Part Three of a Four-Part special. Here goes:
In my last post I was babbling on about the distinct lack of public toilets, not just in the UK but everywhere. I would say picture this, but it’s better if you don’t: I was on a long car journey through France a few months ago. I was wearing brand new 1940s style dungarees (bit weird, I know) and we stopped at a picnic site so that I could use the facilities, and the husband and father-in-law could smoke strong cigarettes (driving cross-country is hard work, you know).
I walked in and my heart sank. It was a ceramic hole. The floor was wet (with water, from the flush, not wee). I really, really needed to go and couldn’t just turn back to the car, legs crossed, hoping for the best. Suffice to say, it didn’t go well. My lovely dungarees were so baggy that they fell around my shoes and got wet immediately. I did my wee, trying desperately not to actually wee all over said already-wet dungarees, also trying so hard not to set my J-pouch off because that would mean – and I’m sorry, but you need to know this – that would mean literally spraying my breakfast all over the place, including upon myself. I do not have the luxury of doing a pooh as most of you do. I expel water, air and bits of salad and olives, usually, so yeah, a hole in the ground is my absolute worst nightmare.
How did I manage? Well, I had to hold the straps with one hand and the toilet paper with another. I then had to manouvre myself into position so I could stand up without falling backwards into the hole I’d just peed in, whilst simultaneously hauling up my soaked-with-the-previous-occupant’s-flush-water-dungarees and knickers which, of course, were all tangled together.
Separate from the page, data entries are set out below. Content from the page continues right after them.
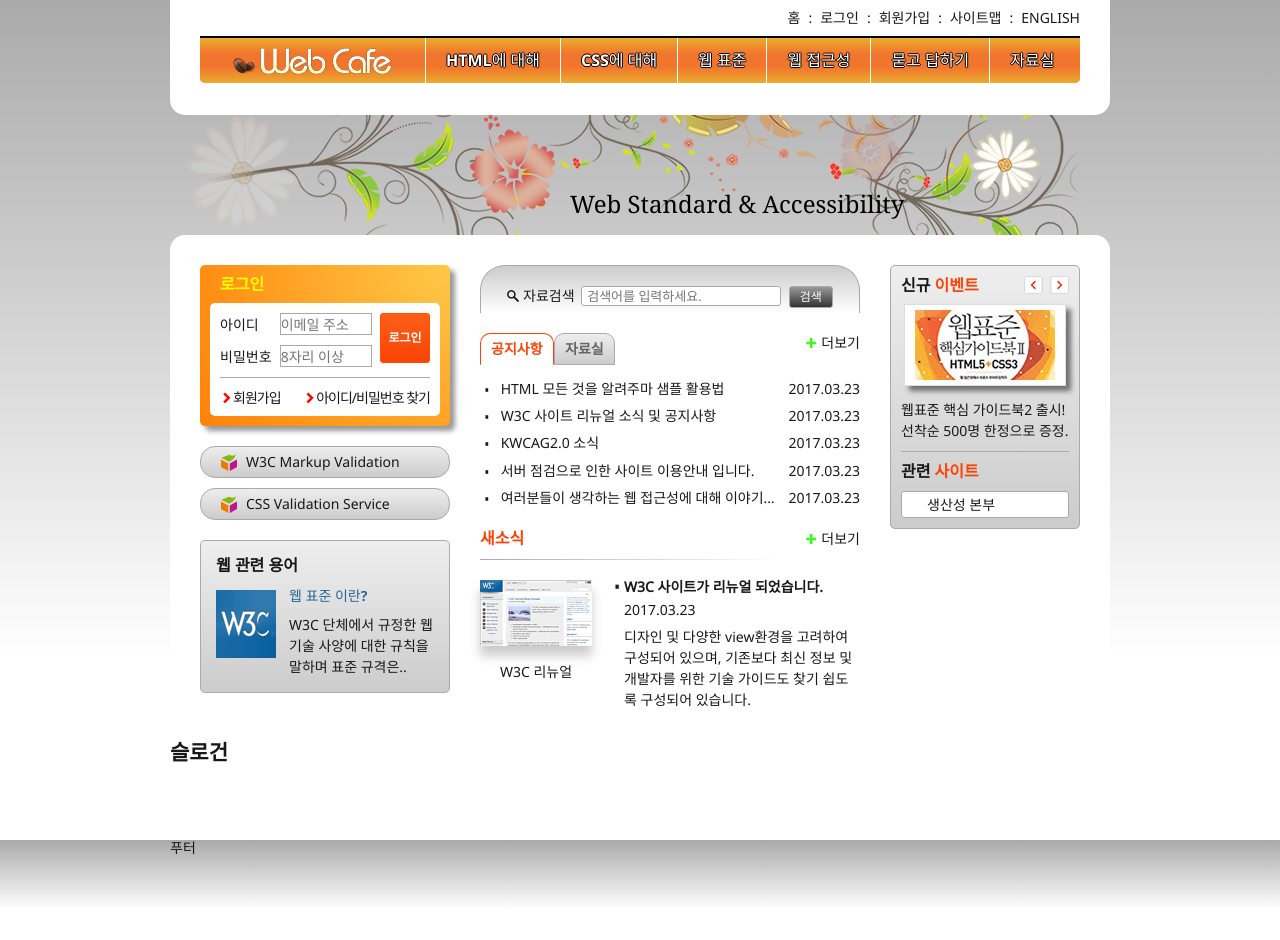
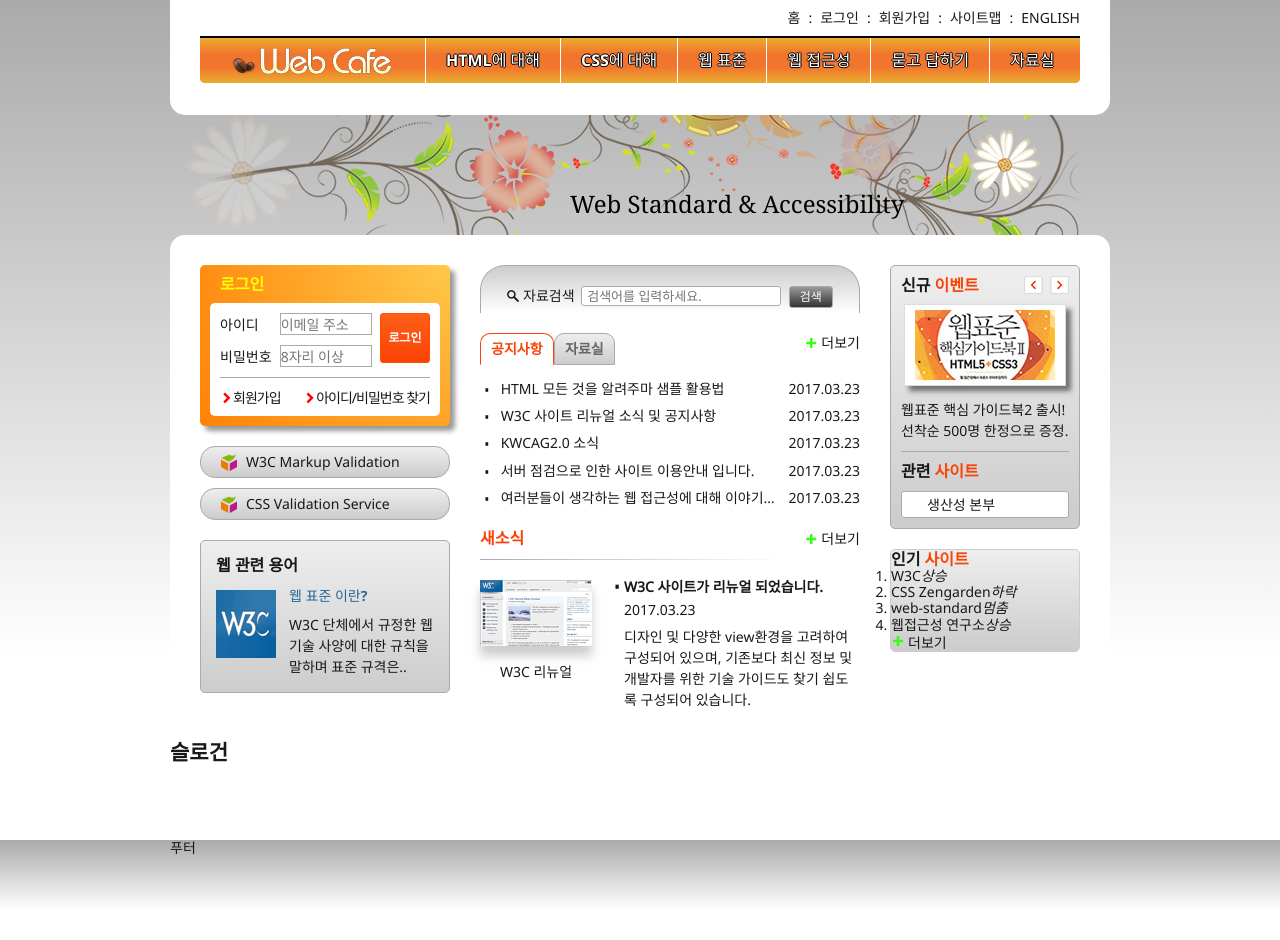
Before and after one commit to yyj5/kpc, a plain HTML site: page project/index.html in a window 1280 px wide. Drawn offline with nearby package versions, Linux system fonts and the light colour scheme.

Commit message:
수정후

```diff
--- a/project/css/style.css
+++ b/project/css/style.css
@@ -62,6 +62,11 @@ a:link,
 a:visited {
     text-decoration: none;
     color: inherit;
+}
+
+a:hover,
+a:focus {
+    color: #f00;
 }
 
 
@@ -795,6 +800,7 @@ body {
 
 .btn-event-prev,
 .btn-event-next {
+    cursor: pointer;
     border: 0;
     padding: 0;
     width: 20px;
@@ -827,10 +833,13 @@ body {
     border-radius: 3px;
     height: 25px;
     overflow: hidden;
-    transition-property: height, padding;
-    transition-duration: 2s;
-    transition-delay: 0;
-    transition-timing-function: ease-in-out;
+    transition: all 0.5s ease-in-out;
+}
+
+.related-list:hover,
+.related-list:focus {
+    height: 125px;
+    padding: 10px 0;
 }
 
 .related-list a {
@@ -839,9 +848,41 @@ body {
     text-indent: 25px;
 }
 
-.related-list:hover {
-    height: 125px;
-    padding: 10px 0;
+/* 인기사이트 */
+
+.hot {
+    background-color: #ffffff;
+    background: linear-gradient(to bottom, #eee, #ccc);
+    border: 1px solid #ccc;
+    border-radius: 5px;
+    margin-top: 20px;
+    position: relative;
+}
+
+.hot-subject {
+    font-size: 1.6rem;
+    font-family: 'Noto Sans Bold';
+}
+
+.hot-subject span {
+    color: #fa4306;
+}
+
+.hot-list li::before {
+    background: #a1a1a1 none repeat;
+    border-radius: 3px;
+    color: #fff;
+    font-size: 0.75em;
+    margin-right: 5px;
+    padding: 2px 5px;
+}
+
+.hot-more::before {
+    content: "p";
+    font-family: 'webcafeIcon';
+    position: relative;
+    color: #36ff15;
+    margin-right: 3px;
 }
 
 /* 슬로건 */
--- a/project/index.html
+++ b/project/index.html
@@ -296,9 +296,22 @@
                         </ul>
                     </div>
                 </div>
+                <div class="hot">
+                    <h2 class="hot-subject">
+                        인기 <span> 사이트 </span>
+                    </h2>
+                    <ol class="hot-list">
+                        <li><a href="#" class="hot-site">W3C</a><em class="up">상승</em></li>
+                        <li><a href="#" class="hot-site">CSS Zengarden</a><em class="down">하락</em></li>
+                        <li><a href="#" class="hot-site">web-standard</a><em class="stop">멈춤</em></li>
+                        <li><a href="#" class="hot-site">웹접근성 연구소</a><em class="up">상승</em></li>
+                    </ol>
+                    <a href="#" class="hot-more" title="인기 사이트" target="_blank">더보기</a>
+                </div>
             </div>
         </main>
-        <article class="slogan">
+        <article class="slogan" title="웹카페에서 웹표준을">
+            <span class="ir-text">웹카페 슬로건</span>
             <h2>슬로건</h2>
         </article>
         <div class="footer-bg">
```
Oh, and doing that balancing act with Ankylosing Spondylitis to boot? Yes, you hear me. To this day I have no idea how I didn’t fall backwards, forwards, sideways or any other way. My balance was somewhat compromised, to say the least. I came out of there in a state of shock and almost asked for a strong cigarette myself. ‘You look a bit traumatised,’ noticed Gautier. ‘You don’t say!’ I croaked, pointing to my wet ankles.
It’s safe to say that it was the most treacherous, stressful and exhausting five minutes of my adult life. I got back into the car. I was almost in tears. ‘Next time we stop, let’s find a McDonald’s’, I suggested. We found one. We stopped. The toilets were proper, and I was ecstatic. I celebrated with a Happy Meal; it seemed appropriate, as I was happy.
People wonder why I don’t want to visit China or India when I have this kind of trouble in ruddy Europe. ‘I’d like to go to China,’ says Gautier, forgetting that he is such a private person he has never even done a wee with the bathroom door open, let alone experienced a Chinese toilet situation. ‘Send me a postcard,’ I scoff, ‘and I’ll read it on my pedestal toilet.’